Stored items
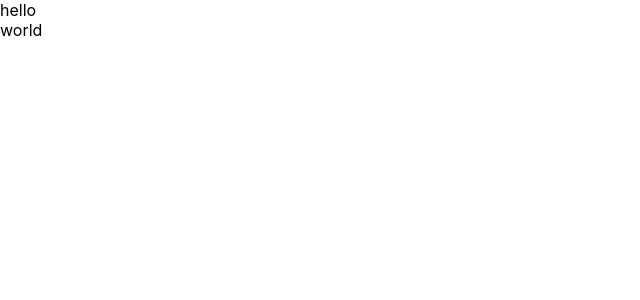
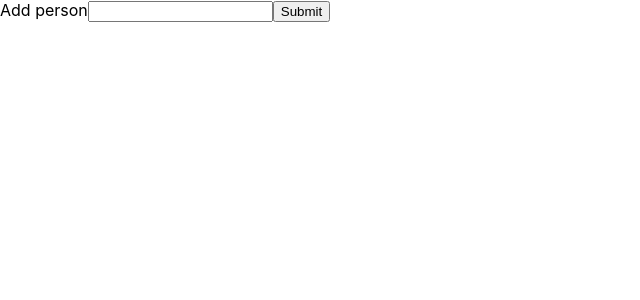
Before and after one commit to nipunn1313/nicknames, a Next.js app: page / in a window 1280 px wide. Shown: the top 300 px of the page, without its empty margins (0-640 px from the left). Built offline with nearby package versions, Linux system fonts and the light colour scheme.

Commit message:
Make some progress on the UI

```diff
--- a/pages/index.tsx
+++ b/pages/index.tsx
@@ -1,14 +1,71 @@
 import type { NextPage } from 'next'
-import Head from 'next/head'
-import Image from 'next/image'
-import styles from '../styles/Home.module.css'
+import React, { useState, FormEvent } from 'react';
 
 const Home: NextPage = () => {
+  const [people, setPeople] = useState<Array<string>>([]);
+
+  const handleAddPerson = (event: FormEvent) => {
+    event.preventDefault();
+    const target = event.target as typeof event.target & {
+      person: {value: string};
+    };
+    let ps = people.slice();
+    ps.push(target.person.value);
+    setPeople(ps);
+
+    target.person.value = '';
+  };
+
   return (
-    <div>
-      <div>hello</div>
-      <div>world</div>
-    </div>
+    <>
+      <form onSubmit={handleAddPerson}>
+        <label>Add person</label>
+        <input type="text" name="person" />
+        <input type="submit" value="Submit" />
+      </form>
+
+      {
+        people.map((n, i)  => {
+          return <Person name={n}/>
+        })
+      }
+    </>
+  )
+}
+
+type PersonProps = {
+  name: string;
+}
+
+const Person = (props: PersonProps) => {
+  const [nicknames, setNicknames] = useState<Array<string>>([]);
+
+  const handleAddNickname = (event: FormEvent) => {
+    event.preventDefault();
+    const target = event.target as typeof event.target & {
+      nickname: {value: string};
+    };
+
+    let ns = nicknames.slice();
+    ns.push(target.nickname.value);
+    target.nickname.value = '';
+    setNicknames(ns);
+  };
+
+  return (
+    <>
+      <div>{props.name}</div>
+      <form onSubmit={handleAddNickname}>
+        <label>Add nickname for {props.name}: </label>
+        <input type="text" name="nickname" placeholder="Get creative…" />
+        <input type="submit" value="Submit" />
+      </form>
+      {
+        nicknames.map((n, i) => {
+          return <div key={i}>{n}</div>
+        })
+      }
+    </>
   )
 }
 
```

* About this task
Return each line of the records above in which the word "NextPage" occurs.

* Task output
 import type { NextPage } from 'next'
 const Home: NextPage = () => {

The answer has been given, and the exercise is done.